It’s disheartening to any up-and-coming playwright to see how much of the legitimate American theatre operates on a “pay-to-play” model. But there are bright spots to report. The Dramatists Guild of America has recently enacted a policy that it will not publicize any production opportunities or playwriting contests that require submission fees. Many playwriting newsletters (such as The Loop for Playwrights) have adopted similar policies. And I’m pleased to report that despite the fact I don’t submit plays to any producing organizations that require submission fees (even the prestigious ones, like the O’Neill), I still manage to get my work produced--a lot (for example, I recently had several plays produced by the nonprofit Love Creek Productions in NYC, a theatre where I knew no one prior to submitting, have never paid a submission fee, and have never been asked to donate or help fundraise a dime). I also no longer support playwrights’ organizations like Chicago Dramatists that have gone heavily over to the “pay-to-play” model, and that hasn’t hurt my playwriting career, either (though I’m sure they’d rather I didn’t say that in public).
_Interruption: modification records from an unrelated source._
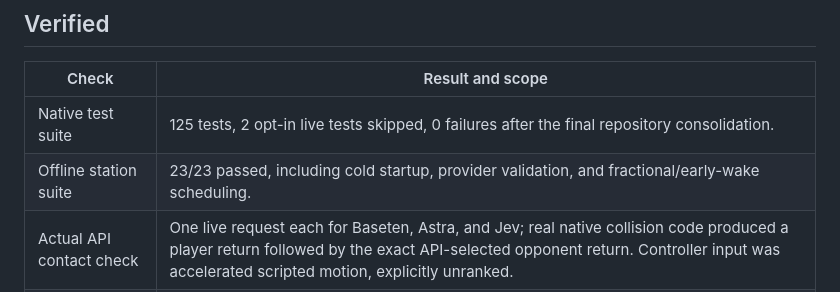
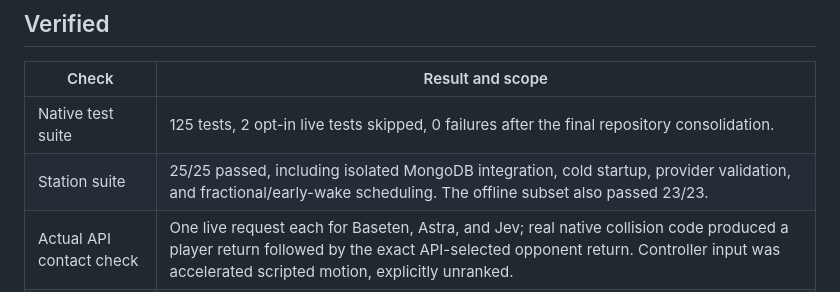
Before and after one commit to apollo-ullah/Aircade, a Markdown page: docs/JUDGING-RELEASE-CHECKS.md, the part around the change. Rendered like a GitHub page.

```diff
--- a/docs/JUDGING-RELEASE-CHECKS.md
+++ b/docs/JUDGING-RELEASE-CHECKS.md
@@ -20,7 +20,7 @@ The implemented app is `build/Aircade.app` in this checkout. Start the configure
 | Check | Result and scope |
 | --- | --- |
 | Native test suite | 125 tests, 2 opt-in live tests skipped, 0 failures after the final repository consolidation. |
-| Offline station suite | 23/23 passed, including cold startup, provider validation, and fractional/early-wake scheduling. |
+| Station suite | 25/25 passed, including isolated MongoDB integration, cold startup, provider validation, and fractional/early-wake scheduling. The offline subset also passed 23/23. |
 | Actual API contact check | One live request each for Baseten, Astra, and Jev; real native collision code produced a player return followed by the exact API-selected opponent return. Controller input was accelerated scripted motion, explicitly unranked. |
 | Corrected paired live run | 80/80 requests completed with legal decisions before the shared six-second deadline. Astra: 40/40, median 1,836.5 ms. Jev: 40/40, median 322 ms. Twenty fixed synthetic states repeated twice per provider; this does not measure tennis ability. |
 | Final-build sensor capture | 552 fresh Left AirPod samples over 17.985 seconds, all marked calibrated and non-simulated, with the original reference/grip/racket output. Recorded replay was exercised through the UI. This nearly stationary trace contains no contact events; it does not verify a handheld swing. |
```
Also changed, not shown: docs/FINAL-JUDGING-CHECKLIST.md (+1 -1 lines).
My advice to any aspiring playwright is this: Learn how the business of the theatre world operates (it’s very different from the publishing world), get an agent, and watch your back. And never, ever pay a submission fee to anyone--no matter what.
And keep your day job.
JILL ELAINE HUGHES’ plays have received productions and staged readings in New York City, Los Angeles, Chicago, Seattle, Atlanta, Boston, Phoenix, Ohio, Toronto, the United Kingdom, and elsewhere. She also founded the nationally renowned Stockyards Theatre Project, Chicago’s only theatre company dedicated exclusively to women’s theatre and performance art in 1999, and served as its artistic director/producer for five years. She served three years as President of Chicago Women’s Theatre Alliance (2000-2003) and formerly served as Treasurer on the executive board of the International Centre for Women Playwrights (ICWP). Her plays and monologues have been excerpted and anthologized by Smith & Kraus, Applause Books, and Meriwether Publishing, and she has written plays for the high school drama market which are published and licensed by Brooklyn Play Publishers.
In addition to her theatrical endeavors, Jill Elaine is a fiction writer, essayist, and humorist, and has contributed to many newspapers and national magazines, including The Chicago Tribune, Chicago Reader, Missouri Review, New Art Examiner, Dialogue, Cat Fancy, Black Gate, and many others. She is also a published novelist under her pseudonym “Jamaica Layne.” She is represented by Lori Perkins of the L. Perkins Agency.